[[ Data supplied, beginning ]]

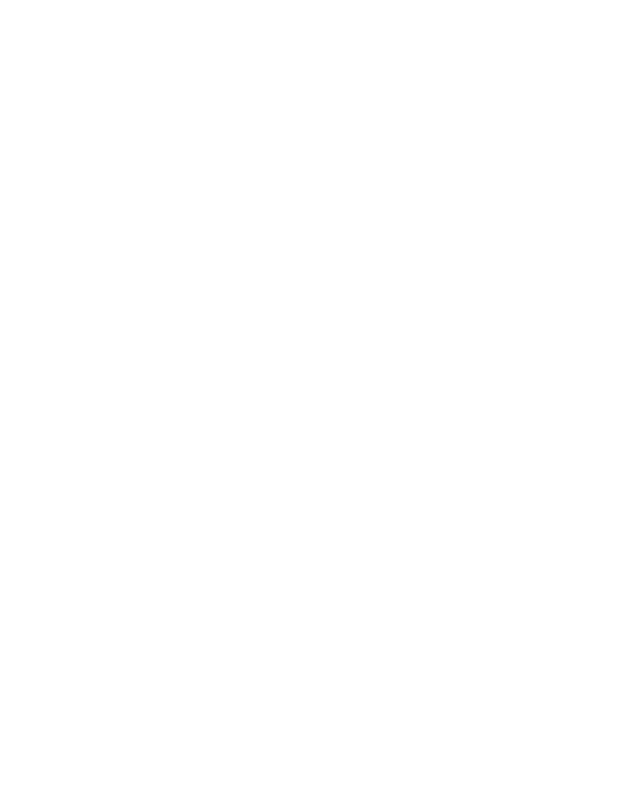
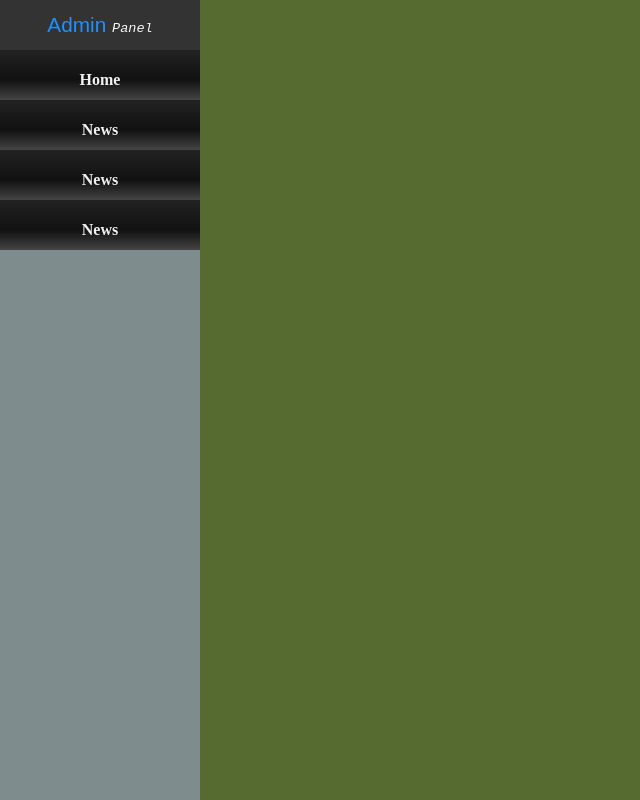
Before and after one commit to johny4437/projeto-integrador-ads, a plain HTML site: page adminPanel/index.html in a window 1280 px wide. Shown: the whole page, without its empty margins (0-640 px from the left). Drawn offline with Linux system fonts and the light colour scheme.

Commit message:
admin panel

```diff
--- a/adminPanel/index.html
+++ b/adminPanel/index.html
@@ -3,11 +3,37 @@
 <head>
     <meta charset="UTF-8">
     <meta name="viewport" content="width=device-width, initial-scale=1.0">
-    <title>ADMIN DASHBOARD</title>
+    <link rel="stylesheet" href="./style.css">
+    <title>ADMIN DASHBOARD|| POR FAVOR FAÇA LOGIN</title>
 </head>
 <body>
+    <div id="container">
+    <!-- The sidebar -->
+
+        <div class="sidebar">
+            <div id="logo">
+                Admin <span>Panel</span>
+            </div>
+            <ul >
+                <li><a class="active" href="#home">Home</a></li>
+                <li><a href="#news">News</a></li>
+                <li><a href="#news">News</a></li>
+                <li><a href="#news">News</a></li>
+
+            </ul>
 
 
+        </div>
 
+  <!-- Page content -->
+  <div class="content">
+    <form>
+
+    </form>
+  </div>
+
+    </div>
+
+    <script src="./admin.js"></script>
 </body>
 </html>
--- a/adminPanel/style.css
+++ b/adminPanel/style.css
@@ -0,0 +1,62 @@
+*{
+    margin: 0;
+    padding: 0;
+    font-family: 'Times New Roman', Times, serif;
+    box-sizing: border-box;
+}
+
+#container{
+    position: absolute;
+    width: 100%;
+    height: 100%;
+    background-color: darkolivegreen;
+}
+
+.sidebar{
+    margin: 0;
+    padding: 0;
+    width: 200px;
+    background-color:#7f8c8d;
+    position: fixed;
+    height: 100%;
+    overflow: auto;
+}
+#logo{
+    height: 50px;
+    text-align: center;
+    background-color: #333333;
+    color: #1E90FF;
+    line-height: 50px;
+    font-size: 1.3em;
+    font-family: Arial, Helvetica, sans-serif;
+}
+#logo span{
+    font-size: .8em;
+    font-family: monospace;
+    font-style: italic;
+    color: #F7F7F7;
+}
+.sidebar ul{
+    display: block;
+    text-decoration: none;
+    color: black;
+    align-items: center;
+}
+.sidebar ul li{
+    border: #95a5a6;
+    text-align: center;
+    width: 100%;
+    height: 50px;
+    line-height: 50px;
+    background:linear-gradient(#222222, #111111 60%, #444444);
+    list-style: none;
+    padding: 5px;
+
+
+}
+.sidebar ul li > a{
+
+    text-decoration: none;
+    color:#f1f1f1;
+    font-weight: 700;
+}
```
Also changed, not shown: adminPanel/admin.js (added).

[[ Data supplied, end ]]

▶ _Exercise requirements_: Print every entry exactly. Pictures are not part of the copy.

▶ _The completed task_:
Before and after one commit to johny4437/projeto-integrador-ads, a plain HTML site: page adminPanel/index.html in a window 1280 px wide. Shown: the whole page, without its empty margins (0-640 px from the left). Drawn offline with Linux system fonts and the light colour scheme.

Commit message:
admin panel

```diff
--- a/adminPanel/index.html
+++ b/adminPanel/index.html
@@ -3,11 +3,37 @@
 <head>
     <meta charset="UTF-8">
     <meta name="viewport" content="width=device-width, initial-scale=1.0">
-    <title>ADMIN DASHBOARD</title>
+    <link rel="stylesheet" href="./style.css">
+    <title>ADMIN DASHBOARD|| POR FAVOR FAÇA LOGIN</title>
 </head>
 <body>
+    <div id="container">
+    <!-- The sidebar -->
+
+        <div class="sidebar">
+            <div id="logo">
+                Admin <span>Panel</span>
+            </div>
+            <ul >
+                <li><a class="active" href="#home">Home</a></li>
+                <li><a href="#news">News</a></li>
+                <li><a href="#news">News</a></li>
+                <li><a href="#news">News</a></li>
+
+            </ul>
 
 
+        </div>
 
+  <!-- Page content -->
+  <div class="content">
+    <form>
+
+    </form>
+  </div>
+
+    </div>
+
+    <script src="./admin.js"></script>
 </body>
 </html>
--- a/adminPanel/style.css
+++ b/adminPanel/style.css
@@ -0,0 +1,62 @@
+*{
+    margin: 0;
+    padding: 0;
+    font-family: 'Times New Roman', Times, serif;
+    box-sizing: border-box;
+}
+
+#container{
+    position: absolute;
+    width: 100%;
+    height: 100%;
+    background-color: darkolivegreen;
+}
+
+.sidebar{
+    margin: 0;
+    padding: 0;
+    width: 200px;
+    background-color:#7f8c8d;
+    position: fixed;
+    height: 100%;
+    overflow: auto;
+}
+#logo{
+    height: 50px;
+    text-align: center;
+    background-color: #333333;
+    color: #1E90FF;
+    line-height: 50px;
+    font-size: 1.3em;
+    font-family: Arial, Helvetica, sans-serif;
+}
+#logo span{
+    font-size: .8em;
+    font-family: monospace;
+    font-style: italic;
+    color: #F7F7F7;
+}
+.sidebar ul{
+    display: block;
+    text-decoration: none;
+    color: black;
+    align-items: center;
+}
+.sidebar ul li{
+    border: #95a5a6;
+    text-align: center;
+    width: 100%;
+    height: 50px;
+    line-height: 50px;
+    background:linear-gradient(#222222, #111111 60%, #444444);
+    list-style: none;
+    padding: 5px;
+
+
+}
+.sidebar ul li > a{
+
+    text-decoration: none;
+    color:#f1f1f1;
+    font-weight: 700;
+}
```
Also changed, not shown: adminPanel/admin.js (added).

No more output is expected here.